Arab “Unity” After the Cold War
Emotions in the Arab street in solidarity with the Palestinians are running higher than during the first intifada from 1987-1991. Whereas in 1987 a sense of pride and dignity engulfed Arabs, the mood now is closer to humiliation and anger. Images from the first intifada put Arab causes on the Western agenda, and sowed popular hopes that active Western involvement in the Israeli-Palestinian conflict might produce a just resolution. Seven years after Oslo, those hopes lie in tatters. To reflect this mood on the street, the rhetoric emanating from the Arab summit will be strong.

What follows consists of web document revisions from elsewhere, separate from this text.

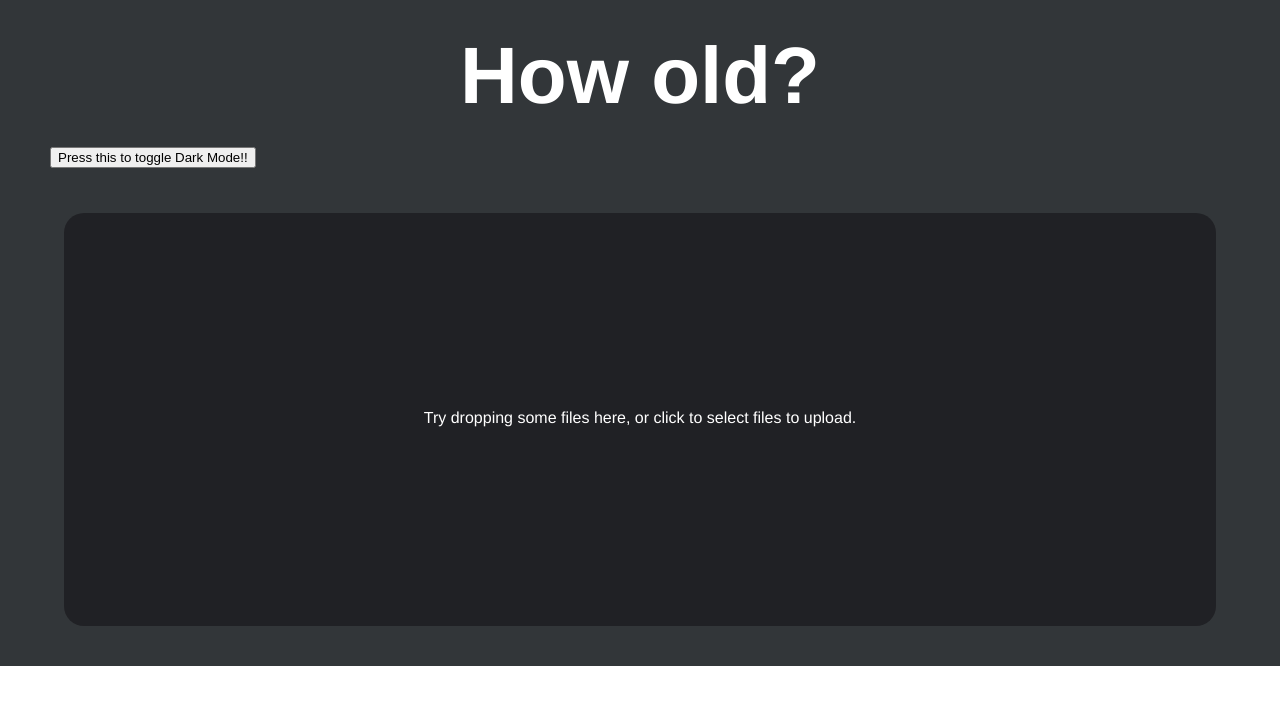
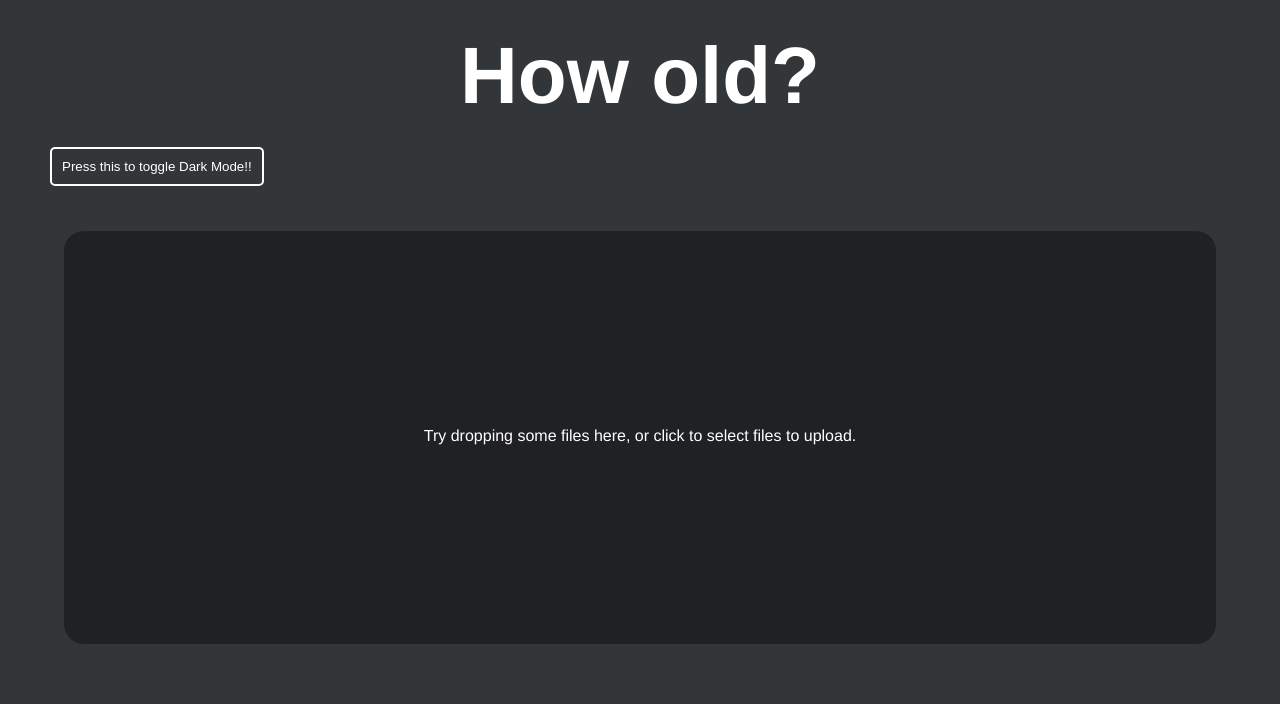
Before and after one commit to LeonHuston/MSA2019WebApp, a React (Create React App) app: page / in a window 1280 px wide. Shown: the top 704 px of the page. Built offline with nearby package versions, Linux system fonts and the light colour scheme.

Commit message:
button Styling fin & App component span VH

```diff
--- a/src/App.tsx
+++ b/src/App.tsx
@@ -33,7 +33,7 @@ class App extends Component<{}, IState> {
     return (
       <div className={`App ${this.state.darkMode ? "dark" : "light"}`}>
         <Header darkMode={this.state.darkMode} />
-        <button className="themeButton" onClick={this.toggleTheme}>
+        <button className={`themeButton ${this.state.darkMode ? "buttonDark" : "buttonLight"}`} onClick={this.toggleTheme}>
           Press this to toggle Dark Mode!!
         </button>
         <DropArea
--- a/src/index.css
+++ b/src/index.css
@@ -2,11 +2,10 @@ body {
     margin: 0;
     padding: 0;
     font-family: Helvetica, sans-serif;
-    height: 100%;
 }
 
-main {
-    height: 100%
+body>#root>div {
+    height: 100vh;
 }
 
 .dark {
@@ -23,4 +22,18 @@ main {
     margin-left: 50px;
     margin-top: 25px;
     margin-bottom: 25px;
+    padding: 10px;
+    border-radius: 5px;
 }
+
+.buttonDark {
+    background-color: #323639;
+    color: white;
+    border: 2px solid white;
+}
+
+.buttonLight {
+    background-color: white;
+    color: black;
+    border: 2px solid #323639;
+}
```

But serious policy shifts are highly unlikely. In the Cold War era, Arab governments could put some pressure on the US by threatening (at least verbally) to reevaluate their mutual relationship, withdraw the huge Arab assets from US financial institutions, seek other arms suppliers and, most importantly, use oil as a weapon in the battle against Israel. In 1973, Arab governments imposed a partial embargo on states that supported Israel. But the demise of the USSR is not the only factor that has altered the political landscape and made such measures impossible today. All oil producers, including Saudi Arabia, are in desperate need for cash revenues from their oil exports. The Gulf Cooperation Council countries have become totally dependent on US military and security “protection” following the Gulf war. Even the PA has invested so much in cultivating US-Palestinian relations that a Palestinian demand to bring serious pressure to bear on the US would be unthinkable. The likely outcome of the summit is a strong statement expressing “concern” over continuing US bias toward Israel in the “peace process,” and renewed calls for the world’s only superpower to play the role of an “honest broker.” The Arab regimes’ predicament in the present crisis results to a large extent from their own financial and political reliance on the US—a fact that Washington policymakers know very well. Here one might recall the eccentric Muammar al-Qadhafi’s reasoning for opposing the summit: far from displaying the pined-for Arab “unity” of earlier decades, the gathering will only expose Arab helplessness.